#### WORK REQUIRED:
Please repeat the data in full, character for character.

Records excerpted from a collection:
***

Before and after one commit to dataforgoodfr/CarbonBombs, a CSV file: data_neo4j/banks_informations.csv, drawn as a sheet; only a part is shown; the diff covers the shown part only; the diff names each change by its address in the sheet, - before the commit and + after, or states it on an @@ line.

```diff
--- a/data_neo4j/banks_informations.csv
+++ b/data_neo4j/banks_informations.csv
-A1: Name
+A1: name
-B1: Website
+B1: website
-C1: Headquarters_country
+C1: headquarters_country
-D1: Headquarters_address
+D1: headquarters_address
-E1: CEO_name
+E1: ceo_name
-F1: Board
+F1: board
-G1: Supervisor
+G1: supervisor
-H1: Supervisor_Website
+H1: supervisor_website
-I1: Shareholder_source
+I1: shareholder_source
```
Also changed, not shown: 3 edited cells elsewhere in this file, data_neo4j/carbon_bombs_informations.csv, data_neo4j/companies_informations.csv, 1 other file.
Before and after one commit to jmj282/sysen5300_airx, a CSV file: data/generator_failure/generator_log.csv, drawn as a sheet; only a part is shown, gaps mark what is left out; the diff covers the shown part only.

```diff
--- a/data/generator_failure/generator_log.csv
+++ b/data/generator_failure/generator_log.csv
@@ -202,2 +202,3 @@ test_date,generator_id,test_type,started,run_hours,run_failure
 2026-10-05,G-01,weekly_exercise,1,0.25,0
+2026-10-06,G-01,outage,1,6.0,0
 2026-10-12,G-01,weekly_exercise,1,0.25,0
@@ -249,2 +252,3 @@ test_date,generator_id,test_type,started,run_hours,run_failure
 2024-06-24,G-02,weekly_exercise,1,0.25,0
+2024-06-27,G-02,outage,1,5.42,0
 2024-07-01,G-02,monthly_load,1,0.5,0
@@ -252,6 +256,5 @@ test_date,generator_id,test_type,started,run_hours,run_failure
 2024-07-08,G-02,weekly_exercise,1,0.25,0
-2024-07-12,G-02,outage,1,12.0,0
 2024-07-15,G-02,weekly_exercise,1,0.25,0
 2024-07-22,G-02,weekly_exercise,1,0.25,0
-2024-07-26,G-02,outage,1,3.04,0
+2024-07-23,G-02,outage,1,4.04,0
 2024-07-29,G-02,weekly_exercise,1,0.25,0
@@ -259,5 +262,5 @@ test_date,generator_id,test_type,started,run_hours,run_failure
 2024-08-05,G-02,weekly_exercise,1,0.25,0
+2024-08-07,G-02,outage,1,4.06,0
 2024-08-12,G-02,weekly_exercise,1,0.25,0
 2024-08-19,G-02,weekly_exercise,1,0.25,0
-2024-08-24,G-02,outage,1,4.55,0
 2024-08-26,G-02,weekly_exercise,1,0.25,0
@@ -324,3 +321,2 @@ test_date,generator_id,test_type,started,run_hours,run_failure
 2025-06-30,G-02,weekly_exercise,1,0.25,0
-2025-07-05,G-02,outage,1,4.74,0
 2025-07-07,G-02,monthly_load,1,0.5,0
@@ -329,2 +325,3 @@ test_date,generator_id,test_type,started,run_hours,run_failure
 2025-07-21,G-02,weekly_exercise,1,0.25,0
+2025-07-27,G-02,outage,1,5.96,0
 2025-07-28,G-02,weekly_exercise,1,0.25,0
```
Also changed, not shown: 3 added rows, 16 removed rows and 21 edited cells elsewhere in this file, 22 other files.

***

#### EXERCISE RESULT:
Before and after one commit to dataforgoodfr/CarbonBombs, a CSV file: data_neo4j/banks_informations.csv, drawn as a sheet; only a part is shown; the diff covers the shown part only; the diff names each change by its address in the sheet, - before the commit and + after, or states it on an @@ line.

```diff
--- a/data_neo4j/banks_informations.csv
+++ b/data_neo4j/banks_informations.csv
-A1: Name
+A1: name
-B1: Website
+B1: website
-C1: Headquarters_country
+C1: headquarters_country
-D1: Headquarters_address
+D1: headquarters_address
-E1: CEO_name
+E1: ceo_name
-F1: Board
+F1: board
-G1: Supervisor
+G1: supervisor
-H1: Supervisor_Website
+H1: supervisor_website
-I1: Shareholder_source
+I1: shareholder_source
```
Also changed, not shown: 3 edited cells elsewhere in this file, data_neo4j/carbon_bombs_informations.csv, data_neo4j/companies_informations.csv, 1 other file.
Before and after one commit to jmj282/sysen5300_airx, a CSV file: data/generator_failure/generator_log.csv, drawn as a sheet; only a part is shown, gaps mark what is left out; the diff covers the shown part only.

```diff
--- a/data/generator_failure/generator_log.csv
+++ b/data/generator_failure/generator_log.csv
@@ -202,2 +202,3 @@ test_date,generator_id,test_type,started,run_hours,run_failure
 2026-10-05,G-01,weekly_exercise,1,0.25,0
+2026-10-06,G-01,outage,1,6.0,0
 2026-10-12,G-01,weekly_exercise,1,0.25,0
@@ -249,2 +252,3 @@ test_date,generator_id,test_type,started,run_hours,run_failure
 2024-06-24,G-02,weekly_exercise,1,0.25,0
+2024-06-27,G-02,outage,1,5.42,0
 2024-07-01,G-02,monthly_load,1,0.5,0
@@ -252,6 +256,5 @@ test_date,generator_id,test_type,started,run_hours,run_failure
 2024-07-08,G-02,weekly_exercise,1,0.25,0
-2024-07-12,G-02,outage,1,12.0,0
 2024-07-15,G-02,weekly_exercise,1,0.25,0
 2024-07-22,G-02,weekly_exercise,1,0.25,0
-2024-07-26,G-02,outage,1,3.04,0
+2024-07-23,G-02,outage,1,4.04,0
 2024-07-29,G-02,weekly_exercise,1,0.25,0
@@ -259,5 +262,5 @@ test_date,generator_id,test_type,started,run_hours,run_failure
 2024-08-05,G-02,weekly_exercise,1,0.25,0
+2024-08-07,G-02,outage,1,4.06,0
 2024-08-12,G-02,weekly_exercise,1,0.25,0
 2024-08-19,G-02,weekly_exercise,1,0.25,0
-2024-08-24,G-02,outage,1,4.55,0
 2024-08-26,G-02,weekly_exercise,1,0.25,0
@@ -324,3 +321,2 @@ test_date,generator_id,test_type,started,run_hours,run_failure
 2025-06-30,G-02,weekly_exercise,1,0.25,0
-2025-07-05,G-02,outage,1,4.74,0
 2025-07-07,G-02,monthly_load,1,0.5,0
@@ -329,2 +325,3 @@ test_date,generator_id,test_type,started,run_hours,run_failure
 2025-07-21,G-02,weekly_exercise,1,0.25,0
+2025-07-27,G-02,outage,1,5.96,0
 2025-07-28,G-02,weekly_exercise,1,0.25,0
```
Also changed, not shown: 3 added rows, 16 removed rows and 21 edited cells elsewhere in this file, 22 other files.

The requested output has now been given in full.